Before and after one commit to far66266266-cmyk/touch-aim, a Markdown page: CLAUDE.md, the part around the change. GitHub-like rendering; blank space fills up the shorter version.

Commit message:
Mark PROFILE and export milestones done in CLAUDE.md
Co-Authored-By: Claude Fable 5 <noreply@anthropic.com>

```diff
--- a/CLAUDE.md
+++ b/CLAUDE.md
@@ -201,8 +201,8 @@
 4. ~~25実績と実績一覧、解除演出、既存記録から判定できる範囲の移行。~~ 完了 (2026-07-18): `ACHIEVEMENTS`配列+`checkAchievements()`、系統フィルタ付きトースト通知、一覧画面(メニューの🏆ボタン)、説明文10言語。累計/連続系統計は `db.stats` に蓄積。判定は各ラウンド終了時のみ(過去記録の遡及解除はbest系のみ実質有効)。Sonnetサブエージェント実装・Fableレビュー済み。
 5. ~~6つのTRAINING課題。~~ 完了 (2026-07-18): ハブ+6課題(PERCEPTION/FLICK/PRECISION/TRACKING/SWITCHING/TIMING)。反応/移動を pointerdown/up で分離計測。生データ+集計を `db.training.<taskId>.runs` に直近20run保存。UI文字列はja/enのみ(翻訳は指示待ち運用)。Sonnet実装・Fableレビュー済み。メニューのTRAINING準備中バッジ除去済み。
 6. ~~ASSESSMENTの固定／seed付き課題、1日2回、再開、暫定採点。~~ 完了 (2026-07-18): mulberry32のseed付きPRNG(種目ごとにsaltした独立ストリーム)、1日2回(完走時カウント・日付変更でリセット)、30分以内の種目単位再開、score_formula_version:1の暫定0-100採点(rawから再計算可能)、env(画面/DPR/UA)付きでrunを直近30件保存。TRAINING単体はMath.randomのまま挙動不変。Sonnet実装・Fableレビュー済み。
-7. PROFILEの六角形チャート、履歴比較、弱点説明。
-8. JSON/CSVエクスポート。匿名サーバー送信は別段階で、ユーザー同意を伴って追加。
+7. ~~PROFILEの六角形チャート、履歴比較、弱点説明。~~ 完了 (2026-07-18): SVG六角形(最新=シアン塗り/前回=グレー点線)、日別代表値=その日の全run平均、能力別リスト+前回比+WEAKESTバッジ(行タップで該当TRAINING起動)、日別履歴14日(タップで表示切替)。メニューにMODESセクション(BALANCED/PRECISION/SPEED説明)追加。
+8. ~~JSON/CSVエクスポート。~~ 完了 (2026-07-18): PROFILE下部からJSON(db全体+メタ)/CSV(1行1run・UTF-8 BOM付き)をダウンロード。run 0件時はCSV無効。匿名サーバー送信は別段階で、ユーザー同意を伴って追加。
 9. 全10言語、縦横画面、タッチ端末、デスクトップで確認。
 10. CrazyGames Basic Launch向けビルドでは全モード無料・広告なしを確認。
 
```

TASK DETAILS | Find the word "Fableレビュー済み" in the entries above and gather every line that holds it.

ANSWER TO THE PROBLEM |
 4. ~~25実績と実績一覧、解除演出、既存記録から判定できる範囲の移行。~~ 完了 (2026-07-18): `ACHIEVEMENTS`配列+`checkAchievements()`、系統フィルタ付きトースト通知、一覧画面(メニューの🏆ボタン)、説明文10言語。累計/連続系統計は `db.stats` に蓄積。判定は各ラウンド終了時のみ(過去記録の遡及解除はbest系のみ実質有効)。Sonnetサブエージェント実装・Fableレビュー済み。
 5. ~~6つのTRAINING課題。~~ 完了 (2026-07-18): ハブ+6課題(PERCEPTION/FLICK/PRECISION/TRACKING/SWITCHING/TIMING)。反応/移動を pointerdown/up で分離計測。生データ+集計を `db.training.<taskId>.runs` に直近20run保存。UI文字列はja/enのみ(翻訳は指示待ち運用)。Sonnet実装・Fableレビュー済み。メニューのTRAINING準備中バッジ除去済み。
 6. ~~ASSESSMENTの固定／seed付き課題、1日2回、再開、暫定採点。~~ 完了 (2026-07-18): mulberry32のseed付きPRNG(種目ごとにsaltした独立ストリーム)、1日2回(完走時カウント・日付変更でリセット)、30分以内の種目単位再開、score_formula_version:1の暫定0-100採点(rawから再計算可能)、env(画面/DPR/UA)付きでrunを直近30件保存。TRAINING単体はMath.randomのまま挙動不変。Sonnet実装・Fableレビュー済み。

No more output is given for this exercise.